I don’t know what it is about me and Bonfire, but the phrase which springs to mind concerns my inability to arrange a jolly good session in Harvey’s brewery. Every year I am fully armed with all the programmes; yet every year I’m on Grange Road when the procession’s on Southover, or hanging about at Boots when everyone else is at the War Memorial. I feel the heat of the flames, but by the time I arrive, there’s nothing left but a smouldering torch in the gutter.
On the plus side, I’ve never taken a rookie in the face, and I do get an awfully good view. Of boarded up shop-fronts, admittedly.
This year, I hoped it would be different. We mustered promptly outside the Kings Head, and to the sound of the band and the lights of cars coming straight at us, we followed the Southover procession up Priory Street.

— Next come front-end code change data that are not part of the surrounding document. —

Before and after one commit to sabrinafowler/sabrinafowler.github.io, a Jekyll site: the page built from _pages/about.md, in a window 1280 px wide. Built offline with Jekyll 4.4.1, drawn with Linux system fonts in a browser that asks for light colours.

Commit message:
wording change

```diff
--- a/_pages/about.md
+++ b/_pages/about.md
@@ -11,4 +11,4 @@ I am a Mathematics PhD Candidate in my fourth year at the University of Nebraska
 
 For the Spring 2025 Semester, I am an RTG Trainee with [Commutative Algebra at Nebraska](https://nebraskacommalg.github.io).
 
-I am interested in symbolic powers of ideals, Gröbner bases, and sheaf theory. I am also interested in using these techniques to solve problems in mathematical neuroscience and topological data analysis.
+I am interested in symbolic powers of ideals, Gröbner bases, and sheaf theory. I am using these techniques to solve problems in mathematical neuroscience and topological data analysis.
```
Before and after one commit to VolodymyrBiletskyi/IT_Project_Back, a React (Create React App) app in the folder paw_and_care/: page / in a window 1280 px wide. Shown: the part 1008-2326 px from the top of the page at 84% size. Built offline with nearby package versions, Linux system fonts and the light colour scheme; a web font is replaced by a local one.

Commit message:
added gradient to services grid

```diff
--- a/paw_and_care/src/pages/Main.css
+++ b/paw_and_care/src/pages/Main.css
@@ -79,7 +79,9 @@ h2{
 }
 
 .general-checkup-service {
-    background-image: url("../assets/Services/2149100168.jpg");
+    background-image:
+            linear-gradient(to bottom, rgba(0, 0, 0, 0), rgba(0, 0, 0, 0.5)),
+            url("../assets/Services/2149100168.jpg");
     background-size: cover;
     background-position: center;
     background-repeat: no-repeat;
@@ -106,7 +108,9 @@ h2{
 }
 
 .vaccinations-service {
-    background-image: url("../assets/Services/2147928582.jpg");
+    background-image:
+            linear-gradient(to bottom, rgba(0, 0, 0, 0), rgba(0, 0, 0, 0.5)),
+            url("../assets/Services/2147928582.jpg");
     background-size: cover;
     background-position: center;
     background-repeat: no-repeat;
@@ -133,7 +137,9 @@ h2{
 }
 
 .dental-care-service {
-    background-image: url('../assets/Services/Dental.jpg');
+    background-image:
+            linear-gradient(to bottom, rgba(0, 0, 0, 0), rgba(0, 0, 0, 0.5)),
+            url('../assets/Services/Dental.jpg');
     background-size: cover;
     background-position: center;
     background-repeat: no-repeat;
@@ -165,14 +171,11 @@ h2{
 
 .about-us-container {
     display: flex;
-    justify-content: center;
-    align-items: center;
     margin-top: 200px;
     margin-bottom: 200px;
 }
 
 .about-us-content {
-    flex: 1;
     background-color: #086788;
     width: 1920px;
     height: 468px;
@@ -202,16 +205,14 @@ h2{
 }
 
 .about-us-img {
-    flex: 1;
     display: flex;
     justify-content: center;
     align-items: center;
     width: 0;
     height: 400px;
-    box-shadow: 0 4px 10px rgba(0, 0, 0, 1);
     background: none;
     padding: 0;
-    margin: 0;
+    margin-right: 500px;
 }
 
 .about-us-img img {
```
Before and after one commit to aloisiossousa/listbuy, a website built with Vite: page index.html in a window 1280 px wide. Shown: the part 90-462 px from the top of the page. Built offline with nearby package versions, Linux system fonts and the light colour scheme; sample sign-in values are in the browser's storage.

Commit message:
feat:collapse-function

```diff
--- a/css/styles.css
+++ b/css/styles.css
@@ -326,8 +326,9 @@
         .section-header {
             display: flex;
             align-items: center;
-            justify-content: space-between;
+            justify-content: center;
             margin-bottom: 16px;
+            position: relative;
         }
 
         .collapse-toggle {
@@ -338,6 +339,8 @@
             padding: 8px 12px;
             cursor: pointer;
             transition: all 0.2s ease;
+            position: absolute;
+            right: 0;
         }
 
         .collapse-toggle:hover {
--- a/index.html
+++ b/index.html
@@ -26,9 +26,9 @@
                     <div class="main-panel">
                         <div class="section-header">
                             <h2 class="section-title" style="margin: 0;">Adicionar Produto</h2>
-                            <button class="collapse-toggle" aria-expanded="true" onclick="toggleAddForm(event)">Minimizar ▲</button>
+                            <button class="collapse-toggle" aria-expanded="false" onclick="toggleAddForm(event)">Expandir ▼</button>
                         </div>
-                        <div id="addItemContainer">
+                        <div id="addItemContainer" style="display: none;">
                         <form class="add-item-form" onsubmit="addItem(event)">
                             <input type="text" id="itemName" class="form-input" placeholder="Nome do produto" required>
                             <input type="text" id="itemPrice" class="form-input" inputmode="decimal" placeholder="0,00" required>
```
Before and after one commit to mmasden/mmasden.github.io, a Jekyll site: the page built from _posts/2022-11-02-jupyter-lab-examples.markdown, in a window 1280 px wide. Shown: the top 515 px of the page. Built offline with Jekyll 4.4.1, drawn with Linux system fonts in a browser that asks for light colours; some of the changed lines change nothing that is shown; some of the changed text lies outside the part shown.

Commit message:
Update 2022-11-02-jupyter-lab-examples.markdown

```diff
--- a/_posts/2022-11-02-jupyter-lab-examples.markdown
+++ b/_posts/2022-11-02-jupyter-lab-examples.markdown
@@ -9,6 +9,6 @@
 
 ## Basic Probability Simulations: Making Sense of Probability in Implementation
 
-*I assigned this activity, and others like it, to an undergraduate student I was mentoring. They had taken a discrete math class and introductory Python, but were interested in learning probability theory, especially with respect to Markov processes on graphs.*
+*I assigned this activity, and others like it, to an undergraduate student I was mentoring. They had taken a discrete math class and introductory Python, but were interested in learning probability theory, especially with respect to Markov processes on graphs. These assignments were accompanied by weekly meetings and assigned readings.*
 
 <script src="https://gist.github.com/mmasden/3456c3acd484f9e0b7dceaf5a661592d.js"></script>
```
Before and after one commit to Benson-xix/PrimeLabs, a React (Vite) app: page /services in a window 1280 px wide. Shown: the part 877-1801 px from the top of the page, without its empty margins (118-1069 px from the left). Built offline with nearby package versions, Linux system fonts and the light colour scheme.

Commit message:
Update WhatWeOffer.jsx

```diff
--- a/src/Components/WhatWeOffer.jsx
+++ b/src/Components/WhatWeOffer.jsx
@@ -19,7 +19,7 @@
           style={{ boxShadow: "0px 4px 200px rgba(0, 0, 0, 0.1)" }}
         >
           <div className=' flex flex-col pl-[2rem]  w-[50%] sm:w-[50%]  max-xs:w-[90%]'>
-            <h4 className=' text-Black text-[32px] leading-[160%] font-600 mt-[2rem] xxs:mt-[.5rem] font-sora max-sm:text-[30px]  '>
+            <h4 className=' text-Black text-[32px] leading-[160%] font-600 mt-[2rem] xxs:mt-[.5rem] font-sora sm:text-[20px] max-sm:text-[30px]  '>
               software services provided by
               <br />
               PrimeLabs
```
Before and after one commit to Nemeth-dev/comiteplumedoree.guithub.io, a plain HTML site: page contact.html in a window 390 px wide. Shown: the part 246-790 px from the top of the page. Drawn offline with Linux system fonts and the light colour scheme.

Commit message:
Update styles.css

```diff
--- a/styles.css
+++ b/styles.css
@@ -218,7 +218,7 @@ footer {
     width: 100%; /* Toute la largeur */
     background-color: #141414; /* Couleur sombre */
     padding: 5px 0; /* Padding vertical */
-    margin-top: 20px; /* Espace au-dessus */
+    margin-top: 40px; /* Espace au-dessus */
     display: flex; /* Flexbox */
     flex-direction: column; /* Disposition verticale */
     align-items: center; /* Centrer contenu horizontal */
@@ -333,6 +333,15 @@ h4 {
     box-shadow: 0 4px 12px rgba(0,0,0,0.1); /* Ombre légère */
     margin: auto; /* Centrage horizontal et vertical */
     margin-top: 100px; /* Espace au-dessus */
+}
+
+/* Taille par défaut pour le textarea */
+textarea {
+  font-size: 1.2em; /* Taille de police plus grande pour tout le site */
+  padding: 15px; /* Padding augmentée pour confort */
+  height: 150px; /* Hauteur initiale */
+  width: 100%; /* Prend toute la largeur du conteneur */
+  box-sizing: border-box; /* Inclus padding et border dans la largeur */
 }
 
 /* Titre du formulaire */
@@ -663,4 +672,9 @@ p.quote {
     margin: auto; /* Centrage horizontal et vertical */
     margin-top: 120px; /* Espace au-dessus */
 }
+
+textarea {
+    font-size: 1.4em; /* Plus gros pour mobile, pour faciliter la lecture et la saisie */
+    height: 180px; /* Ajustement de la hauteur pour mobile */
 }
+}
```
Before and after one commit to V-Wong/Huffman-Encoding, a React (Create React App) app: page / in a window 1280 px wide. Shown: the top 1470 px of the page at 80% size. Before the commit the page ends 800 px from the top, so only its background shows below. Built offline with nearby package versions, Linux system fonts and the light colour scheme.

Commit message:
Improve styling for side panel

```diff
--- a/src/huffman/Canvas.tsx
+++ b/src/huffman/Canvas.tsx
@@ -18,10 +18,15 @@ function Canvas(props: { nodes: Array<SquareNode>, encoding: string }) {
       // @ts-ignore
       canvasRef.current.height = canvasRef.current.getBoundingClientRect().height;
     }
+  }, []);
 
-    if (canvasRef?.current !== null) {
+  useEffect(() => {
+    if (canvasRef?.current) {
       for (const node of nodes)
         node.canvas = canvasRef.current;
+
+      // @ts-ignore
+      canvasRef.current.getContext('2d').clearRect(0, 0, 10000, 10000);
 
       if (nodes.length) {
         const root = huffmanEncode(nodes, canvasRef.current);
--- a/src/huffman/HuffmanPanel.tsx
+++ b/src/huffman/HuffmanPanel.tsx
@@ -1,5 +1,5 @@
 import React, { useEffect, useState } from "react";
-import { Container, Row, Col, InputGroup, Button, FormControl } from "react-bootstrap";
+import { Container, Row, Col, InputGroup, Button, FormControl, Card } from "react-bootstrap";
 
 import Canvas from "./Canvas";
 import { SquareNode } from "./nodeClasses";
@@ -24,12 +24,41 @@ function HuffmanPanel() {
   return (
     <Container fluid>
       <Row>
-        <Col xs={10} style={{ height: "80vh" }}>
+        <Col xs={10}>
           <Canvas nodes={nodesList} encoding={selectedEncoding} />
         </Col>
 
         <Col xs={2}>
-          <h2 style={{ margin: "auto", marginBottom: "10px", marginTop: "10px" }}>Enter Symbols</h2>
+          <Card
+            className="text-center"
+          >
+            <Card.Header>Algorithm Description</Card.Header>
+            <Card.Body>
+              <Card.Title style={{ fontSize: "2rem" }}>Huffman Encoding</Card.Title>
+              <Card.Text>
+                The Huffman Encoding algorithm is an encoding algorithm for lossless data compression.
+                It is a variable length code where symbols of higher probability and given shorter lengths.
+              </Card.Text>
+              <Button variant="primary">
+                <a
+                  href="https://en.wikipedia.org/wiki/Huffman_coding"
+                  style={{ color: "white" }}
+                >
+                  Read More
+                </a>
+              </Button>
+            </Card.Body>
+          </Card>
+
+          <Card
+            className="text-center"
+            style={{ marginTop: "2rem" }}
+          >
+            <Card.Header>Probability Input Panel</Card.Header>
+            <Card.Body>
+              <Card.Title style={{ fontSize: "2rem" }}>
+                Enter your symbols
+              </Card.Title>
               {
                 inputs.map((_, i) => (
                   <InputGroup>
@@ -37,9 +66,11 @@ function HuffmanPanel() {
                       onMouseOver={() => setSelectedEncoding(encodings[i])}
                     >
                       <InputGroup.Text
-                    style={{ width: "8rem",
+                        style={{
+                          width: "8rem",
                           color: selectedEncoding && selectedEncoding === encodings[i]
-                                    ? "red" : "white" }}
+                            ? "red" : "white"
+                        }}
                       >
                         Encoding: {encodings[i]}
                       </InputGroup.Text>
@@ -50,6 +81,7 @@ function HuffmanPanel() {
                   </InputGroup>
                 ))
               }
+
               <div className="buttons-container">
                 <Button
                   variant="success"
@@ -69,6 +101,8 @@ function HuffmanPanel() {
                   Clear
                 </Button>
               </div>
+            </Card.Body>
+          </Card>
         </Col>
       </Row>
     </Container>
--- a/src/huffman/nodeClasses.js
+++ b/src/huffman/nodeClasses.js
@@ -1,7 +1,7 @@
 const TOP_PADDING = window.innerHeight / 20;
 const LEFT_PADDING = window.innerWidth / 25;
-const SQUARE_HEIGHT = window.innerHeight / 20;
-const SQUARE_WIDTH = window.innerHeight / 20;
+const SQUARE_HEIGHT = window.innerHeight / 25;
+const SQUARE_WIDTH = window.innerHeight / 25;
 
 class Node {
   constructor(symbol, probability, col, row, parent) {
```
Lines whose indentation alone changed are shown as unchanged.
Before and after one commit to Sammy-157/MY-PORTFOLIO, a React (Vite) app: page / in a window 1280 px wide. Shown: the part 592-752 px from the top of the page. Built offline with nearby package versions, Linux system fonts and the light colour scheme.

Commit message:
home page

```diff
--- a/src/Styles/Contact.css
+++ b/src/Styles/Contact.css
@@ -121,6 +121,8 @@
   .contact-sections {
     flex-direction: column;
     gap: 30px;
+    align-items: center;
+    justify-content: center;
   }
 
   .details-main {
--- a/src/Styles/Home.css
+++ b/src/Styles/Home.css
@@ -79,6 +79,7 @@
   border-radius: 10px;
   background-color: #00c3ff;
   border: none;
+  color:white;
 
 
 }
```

‘Going at quite a clip, aren’t they?’ puffed Grangey, as we broke into a run to try and keep up. It was like the London Marathon. When Thing One objected to being yanked along between us, her feet off the ground, we slowed down and watched the parade disappear round the corner.
On the way into town we got distracted by the guy selling light-up toys – at least this year we got the laser home before it broke, so it was well worth FOUR QUID - and could find no sign of Southover when we reached the Cliffe. Then we heard, far away, a series of splashes indicating they’d thrown the crosses in the Ouse without us. We looked unsuccessfully for another Society to chase, then milled aimlessly about, following groups of people at random. In this manner we were swept against our will, first into the Volunteer, then into a group of Japanese teenagers chucking rookies, and finally into someone’s house when they popped home to get another sweater.
Then a woman said confidently, ‘Down the Cliffe now’, and we turned to see a DFL-FB family, in matching Barbours. We followed closely. ‘Jonty reckoned this would be the best place’, she said, stationing her group outside Spectrum Opticians. ‘Five minutes till the next procession’.
She handed out sparklers, snacks and drinks to her brood. When the littlest child asked for the toilet, he was told, ‘Pop across the road to number 10, Gilly said it would be fine.’ Thing One watched in awe, clearly planning to swap mothers immediately.
Exactly as the woman had predicted, the parade went past. We got to see everything, for the first time ever. In the ensuing silence, we turned to our guru to see what we were going to do next.
‘Hot chocolate at number 17’, she said, consulting her list, ‘before relocating for the next procession.’
Off they went, to their lovely pit-stop, and then it was just us, standing in the cold.
‘Might as well go home’, said Grangey, ‘We’ll never find the damn thing by ourselves.’
Beth Miller, 10th November 2009. Published in VivaLewes.com. Photo by Carly Moorman